__DIRECTIONS__:
Take every line in the entries that includes the word "USEG" and copy it.

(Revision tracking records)
=-=-=-=-=

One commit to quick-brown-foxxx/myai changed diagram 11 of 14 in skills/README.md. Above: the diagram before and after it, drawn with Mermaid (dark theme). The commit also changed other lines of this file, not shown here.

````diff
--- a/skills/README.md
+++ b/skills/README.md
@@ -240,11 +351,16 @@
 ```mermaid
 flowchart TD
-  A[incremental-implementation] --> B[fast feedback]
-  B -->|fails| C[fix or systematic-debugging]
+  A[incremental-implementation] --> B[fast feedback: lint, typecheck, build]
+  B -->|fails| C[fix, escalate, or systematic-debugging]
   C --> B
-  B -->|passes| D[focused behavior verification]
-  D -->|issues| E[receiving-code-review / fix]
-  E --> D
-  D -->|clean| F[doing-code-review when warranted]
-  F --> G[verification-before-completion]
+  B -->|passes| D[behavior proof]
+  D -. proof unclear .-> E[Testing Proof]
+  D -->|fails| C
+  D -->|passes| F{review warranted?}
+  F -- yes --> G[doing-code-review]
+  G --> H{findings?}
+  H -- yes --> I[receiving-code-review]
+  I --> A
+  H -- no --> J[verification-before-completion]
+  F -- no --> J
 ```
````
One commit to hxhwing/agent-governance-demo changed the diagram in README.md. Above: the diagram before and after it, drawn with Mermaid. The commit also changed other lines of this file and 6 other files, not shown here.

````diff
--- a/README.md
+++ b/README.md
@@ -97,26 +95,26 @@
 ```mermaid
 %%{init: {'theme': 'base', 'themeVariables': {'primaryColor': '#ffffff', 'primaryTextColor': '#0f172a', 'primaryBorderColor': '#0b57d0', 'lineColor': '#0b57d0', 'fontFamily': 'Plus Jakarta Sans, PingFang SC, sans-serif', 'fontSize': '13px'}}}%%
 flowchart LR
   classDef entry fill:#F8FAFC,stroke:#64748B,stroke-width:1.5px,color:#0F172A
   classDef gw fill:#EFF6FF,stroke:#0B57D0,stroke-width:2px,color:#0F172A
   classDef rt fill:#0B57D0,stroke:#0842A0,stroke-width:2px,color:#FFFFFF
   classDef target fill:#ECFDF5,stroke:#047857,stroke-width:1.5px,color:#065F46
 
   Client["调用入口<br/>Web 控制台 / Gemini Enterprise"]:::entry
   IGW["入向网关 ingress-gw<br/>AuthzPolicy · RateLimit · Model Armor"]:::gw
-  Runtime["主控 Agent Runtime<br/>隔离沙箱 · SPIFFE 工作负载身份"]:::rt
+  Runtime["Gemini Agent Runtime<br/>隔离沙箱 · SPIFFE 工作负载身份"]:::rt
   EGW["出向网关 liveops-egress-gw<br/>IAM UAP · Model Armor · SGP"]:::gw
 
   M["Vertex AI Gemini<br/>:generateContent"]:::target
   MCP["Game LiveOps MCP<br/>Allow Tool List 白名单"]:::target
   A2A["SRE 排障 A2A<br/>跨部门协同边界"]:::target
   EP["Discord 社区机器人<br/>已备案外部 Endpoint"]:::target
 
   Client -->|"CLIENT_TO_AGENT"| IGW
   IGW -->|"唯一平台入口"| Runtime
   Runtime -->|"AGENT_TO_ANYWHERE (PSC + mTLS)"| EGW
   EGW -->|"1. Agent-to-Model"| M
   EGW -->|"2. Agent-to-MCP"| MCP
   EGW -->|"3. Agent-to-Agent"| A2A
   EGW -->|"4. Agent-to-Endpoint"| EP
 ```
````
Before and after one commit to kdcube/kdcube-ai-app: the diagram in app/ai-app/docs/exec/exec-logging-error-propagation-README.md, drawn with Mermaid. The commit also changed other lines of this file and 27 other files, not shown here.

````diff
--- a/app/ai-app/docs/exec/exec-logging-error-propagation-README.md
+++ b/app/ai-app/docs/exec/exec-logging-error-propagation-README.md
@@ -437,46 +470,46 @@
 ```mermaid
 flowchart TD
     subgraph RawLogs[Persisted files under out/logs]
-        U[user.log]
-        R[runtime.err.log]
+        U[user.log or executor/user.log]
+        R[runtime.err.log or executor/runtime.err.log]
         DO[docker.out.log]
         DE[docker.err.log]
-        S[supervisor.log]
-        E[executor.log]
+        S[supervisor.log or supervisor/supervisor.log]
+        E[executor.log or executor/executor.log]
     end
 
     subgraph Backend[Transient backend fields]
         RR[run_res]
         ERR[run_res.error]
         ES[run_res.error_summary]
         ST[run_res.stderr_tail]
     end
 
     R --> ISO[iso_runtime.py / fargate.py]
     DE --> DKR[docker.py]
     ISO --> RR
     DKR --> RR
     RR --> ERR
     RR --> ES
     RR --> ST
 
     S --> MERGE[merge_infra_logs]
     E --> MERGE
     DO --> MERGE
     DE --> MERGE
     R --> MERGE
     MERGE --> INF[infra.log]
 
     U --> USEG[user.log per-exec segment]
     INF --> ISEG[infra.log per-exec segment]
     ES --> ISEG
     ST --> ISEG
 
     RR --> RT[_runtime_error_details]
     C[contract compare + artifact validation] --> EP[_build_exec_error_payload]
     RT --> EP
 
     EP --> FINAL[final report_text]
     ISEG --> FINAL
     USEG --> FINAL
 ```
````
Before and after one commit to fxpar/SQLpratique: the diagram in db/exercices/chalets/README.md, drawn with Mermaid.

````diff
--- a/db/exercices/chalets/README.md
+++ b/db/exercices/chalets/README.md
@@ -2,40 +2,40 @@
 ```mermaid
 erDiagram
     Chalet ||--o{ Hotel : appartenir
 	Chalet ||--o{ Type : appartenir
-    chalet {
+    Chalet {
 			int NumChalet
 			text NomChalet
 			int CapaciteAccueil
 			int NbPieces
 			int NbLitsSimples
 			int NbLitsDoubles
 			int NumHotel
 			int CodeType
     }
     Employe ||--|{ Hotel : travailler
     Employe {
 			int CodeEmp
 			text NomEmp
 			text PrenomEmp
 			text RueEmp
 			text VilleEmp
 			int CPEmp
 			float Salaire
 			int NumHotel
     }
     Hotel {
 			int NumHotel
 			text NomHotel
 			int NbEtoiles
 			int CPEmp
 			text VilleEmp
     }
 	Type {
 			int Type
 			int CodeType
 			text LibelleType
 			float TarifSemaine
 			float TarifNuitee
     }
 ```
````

=-=-=-=-=

__PROBLEM SOLUTION__:
     U --> USEG[user.log per-exec segment]
     USEG --> FINAL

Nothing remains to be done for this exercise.